Brad Carlson here again. I’m a doctoral candidate in the midst of my fifth and final year with the Langkilde Lab, where I’ve been occupied with a number of projects on amphibian (mostly tadpole) behavior and ecology. There’s one aspect of my research, however, that tends to elicit laughter or raised eyebrows: tadpole personality.
I’m not talking about some tadpoles being stoic, or outgoing, or irritable, or creative – though if I every found evidence of those traits, they very well could be signs of personality. Instead, what animal behaviorists mean when they talk about “animal personality” is a simpler concept that incorporates our ideas of human personality. “Animal personality” is characterized by consistent individual differences in behavioral patterns.

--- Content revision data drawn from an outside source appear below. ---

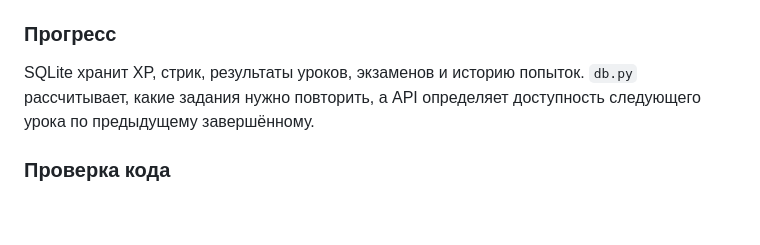
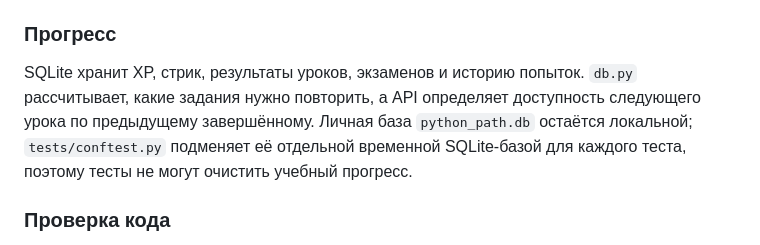
Before and after one commit to gon7187/python-path, a Markdown page: docs/ARCHITECTURE.md, the part around the change. Rendered like a GitHub page; blank space fills up the shorter version.

```diff
--- a/docs/ARCHITECTURE.md
+++ b/docs/ARCHITECTURE.md
@@ -25,7 +25,7 @@ flowchart LR
 
 ### Прогресс
 
-SQLite хранит XP, стрик, результаты уроков, экзаменов и историю попыток. `db.py` рассчитывает, какие задания нужно повторить, а API определяет доступность следующего урока по предыдущему завершённому.
+SQLite хранит XP, стрик, результаты уроков, экзаменов и историю попыток. `db.py` рассчитывает, какие задания нужно повторить, а API определяет доступность следующего урока по предыдущему завершённому. Личная база `python_path.db` остаётся локальной; `tests/conftest.py` подменяет её отдельной временной SQLite-базой для каждого теста, поэтому тесты не могут очистить учебный прогресс.
 
 ### Проверка кода
 
```
Also changed, not shown: README.md (+17 -1 lines).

If one individual tends to act one way and another individual tends to behave in a different manner, and these individual differences remain for a reasonably long period of time, we have evidence of personality. Put in those terms, I think anyone would agree that many animals they’ve interacted with have personality. My dog, for instance, is shy of strangers, unprotective of her possessions and food, and very quiet except when she’s dreaming. Her best friend – my parents’ dog – is the opposite in nearly every way, and has been for years. (Some of these differences are probably because we are comparing a pit bull and a 10 lb poodle. By the way, the poodle is the bold one, stealing food and toys from the pit bull.)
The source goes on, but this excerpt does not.